From the listing below, copy each line that holds "with".
━━━━━━━━━━
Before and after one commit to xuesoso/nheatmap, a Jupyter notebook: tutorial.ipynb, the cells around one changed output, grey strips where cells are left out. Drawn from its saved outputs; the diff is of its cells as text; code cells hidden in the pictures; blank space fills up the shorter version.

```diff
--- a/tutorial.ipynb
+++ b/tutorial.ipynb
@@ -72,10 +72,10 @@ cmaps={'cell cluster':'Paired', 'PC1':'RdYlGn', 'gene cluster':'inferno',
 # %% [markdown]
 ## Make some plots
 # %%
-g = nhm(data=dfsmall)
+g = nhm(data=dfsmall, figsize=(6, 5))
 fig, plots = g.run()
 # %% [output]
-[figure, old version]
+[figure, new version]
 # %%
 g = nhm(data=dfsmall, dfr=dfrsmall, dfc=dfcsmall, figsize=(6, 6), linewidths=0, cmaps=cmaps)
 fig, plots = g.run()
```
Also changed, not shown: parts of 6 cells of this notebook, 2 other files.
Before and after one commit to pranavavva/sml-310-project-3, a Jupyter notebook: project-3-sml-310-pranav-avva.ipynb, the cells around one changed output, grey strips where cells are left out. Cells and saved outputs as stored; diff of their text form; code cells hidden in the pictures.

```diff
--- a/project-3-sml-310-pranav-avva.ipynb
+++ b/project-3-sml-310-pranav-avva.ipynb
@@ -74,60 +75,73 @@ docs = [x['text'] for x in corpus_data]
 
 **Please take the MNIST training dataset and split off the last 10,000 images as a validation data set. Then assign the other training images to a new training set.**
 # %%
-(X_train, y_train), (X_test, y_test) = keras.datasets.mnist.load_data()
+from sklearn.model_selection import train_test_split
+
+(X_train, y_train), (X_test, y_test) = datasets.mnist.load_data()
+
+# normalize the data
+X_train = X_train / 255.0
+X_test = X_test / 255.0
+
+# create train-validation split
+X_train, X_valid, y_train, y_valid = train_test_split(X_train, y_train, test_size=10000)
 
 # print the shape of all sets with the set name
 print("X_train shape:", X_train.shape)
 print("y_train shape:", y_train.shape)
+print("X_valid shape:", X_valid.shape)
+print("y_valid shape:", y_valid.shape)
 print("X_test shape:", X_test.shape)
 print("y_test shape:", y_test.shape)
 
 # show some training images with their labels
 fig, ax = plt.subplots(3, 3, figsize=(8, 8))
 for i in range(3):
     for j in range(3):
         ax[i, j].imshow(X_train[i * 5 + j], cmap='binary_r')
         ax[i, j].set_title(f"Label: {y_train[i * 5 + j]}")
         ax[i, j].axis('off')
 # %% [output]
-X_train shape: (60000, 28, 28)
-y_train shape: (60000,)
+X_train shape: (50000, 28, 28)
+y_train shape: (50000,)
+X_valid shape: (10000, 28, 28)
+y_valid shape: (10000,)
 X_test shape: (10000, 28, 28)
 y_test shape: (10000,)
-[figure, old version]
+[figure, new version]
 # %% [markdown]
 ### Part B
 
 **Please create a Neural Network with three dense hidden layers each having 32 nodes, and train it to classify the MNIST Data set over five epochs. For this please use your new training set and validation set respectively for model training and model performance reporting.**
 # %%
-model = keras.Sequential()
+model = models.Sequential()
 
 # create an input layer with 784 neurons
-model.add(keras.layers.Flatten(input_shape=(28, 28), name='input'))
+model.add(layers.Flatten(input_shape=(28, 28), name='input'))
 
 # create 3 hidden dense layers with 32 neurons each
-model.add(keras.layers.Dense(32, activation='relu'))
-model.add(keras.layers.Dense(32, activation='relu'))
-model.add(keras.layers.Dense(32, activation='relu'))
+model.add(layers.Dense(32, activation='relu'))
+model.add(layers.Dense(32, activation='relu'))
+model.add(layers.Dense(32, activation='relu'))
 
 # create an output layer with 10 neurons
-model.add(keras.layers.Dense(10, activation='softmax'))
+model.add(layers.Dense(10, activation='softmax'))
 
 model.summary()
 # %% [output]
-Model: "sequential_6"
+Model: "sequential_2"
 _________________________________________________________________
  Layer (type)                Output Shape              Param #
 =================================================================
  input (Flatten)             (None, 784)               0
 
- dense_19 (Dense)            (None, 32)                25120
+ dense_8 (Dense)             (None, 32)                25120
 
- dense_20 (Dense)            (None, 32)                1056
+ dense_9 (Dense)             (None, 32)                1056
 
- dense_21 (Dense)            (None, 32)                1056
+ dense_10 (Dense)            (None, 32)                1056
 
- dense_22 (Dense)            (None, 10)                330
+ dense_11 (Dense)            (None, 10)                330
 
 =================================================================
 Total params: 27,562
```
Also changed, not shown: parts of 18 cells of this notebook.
━━━━━━━━━━
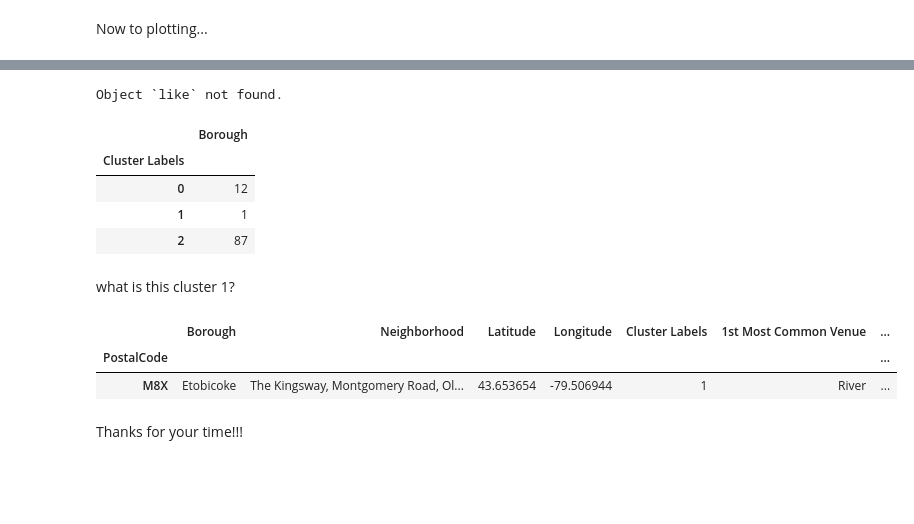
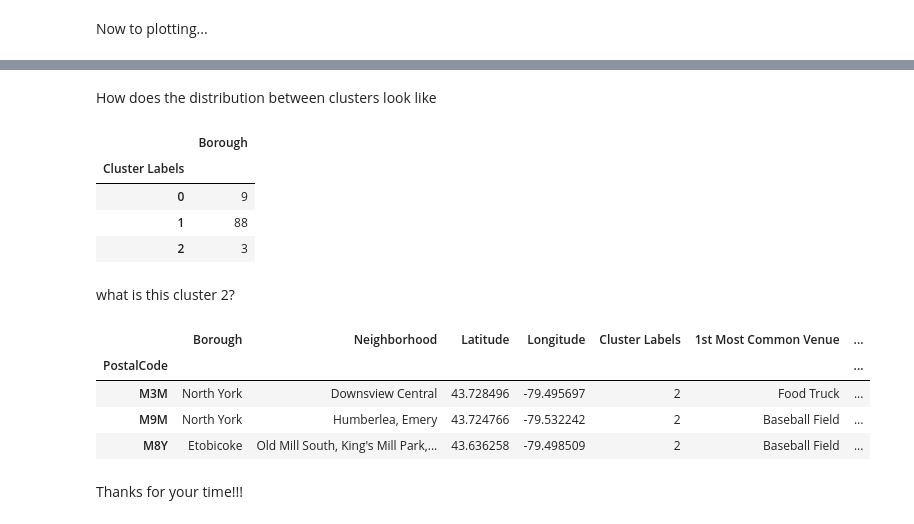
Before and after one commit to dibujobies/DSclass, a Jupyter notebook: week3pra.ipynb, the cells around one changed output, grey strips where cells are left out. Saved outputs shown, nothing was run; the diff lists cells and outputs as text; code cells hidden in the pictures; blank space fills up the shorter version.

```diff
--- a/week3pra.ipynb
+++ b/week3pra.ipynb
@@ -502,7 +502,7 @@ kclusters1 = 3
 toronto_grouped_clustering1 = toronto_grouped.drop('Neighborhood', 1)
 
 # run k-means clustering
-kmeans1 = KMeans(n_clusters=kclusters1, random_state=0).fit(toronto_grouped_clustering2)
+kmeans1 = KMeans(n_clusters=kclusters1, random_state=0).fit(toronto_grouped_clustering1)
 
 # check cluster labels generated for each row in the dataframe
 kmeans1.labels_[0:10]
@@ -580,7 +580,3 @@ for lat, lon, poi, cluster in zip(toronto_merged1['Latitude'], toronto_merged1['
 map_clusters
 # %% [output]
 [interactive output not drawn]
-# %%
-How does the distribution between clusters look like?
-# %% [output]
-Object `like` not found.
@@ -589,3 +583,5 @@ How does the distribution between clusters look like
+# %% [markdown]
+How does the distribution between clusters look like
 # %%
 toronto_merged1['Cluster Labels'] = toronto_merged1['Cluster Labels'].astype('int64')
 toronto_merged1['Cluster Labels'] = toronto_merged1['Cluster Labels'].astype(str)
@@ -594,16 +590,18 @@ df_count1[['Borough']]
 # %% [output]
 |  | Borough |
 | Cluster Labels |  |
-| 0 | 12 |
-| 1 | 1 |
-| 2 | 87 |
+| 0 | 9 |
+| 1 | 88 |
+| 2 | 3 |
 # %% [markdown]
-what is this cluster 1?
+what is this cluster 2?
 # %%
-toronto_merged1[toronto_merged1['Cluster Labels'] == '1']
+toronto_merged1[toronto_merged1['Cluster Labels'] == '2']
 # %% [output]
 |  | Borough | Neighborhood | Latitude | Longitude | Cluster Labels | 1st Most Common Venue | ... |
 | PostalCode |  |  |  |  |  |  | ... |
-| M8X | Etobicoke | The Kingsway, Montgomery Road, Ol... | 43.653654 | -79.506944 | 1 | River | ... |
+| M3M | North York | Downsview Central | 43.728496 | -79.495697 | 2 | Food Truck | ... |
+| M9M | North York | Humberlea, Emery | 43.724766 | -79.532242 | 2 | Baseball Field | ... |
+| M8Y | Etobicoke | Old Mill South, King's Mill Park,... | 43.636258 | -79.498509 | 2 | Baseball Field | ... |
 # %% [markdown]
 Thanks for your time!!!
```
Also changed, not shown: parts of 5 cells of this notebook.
━━━━━━━━━━
**Result for this exercise:**
 # print the shape of all sets with the set name
 # show some training images with their labels
 **Please create a Neural Network with three dense hidden layers each having 32 nodes, and train it to classify the MNIST Data set over five epochs. For this please use your new training set and validation set respectively for model training and model performance reporting.**
 # create an input layer with 784 neurons
 # create 3 hidden dense layers with 32 neurons each
 # create an output layer with 10 neurons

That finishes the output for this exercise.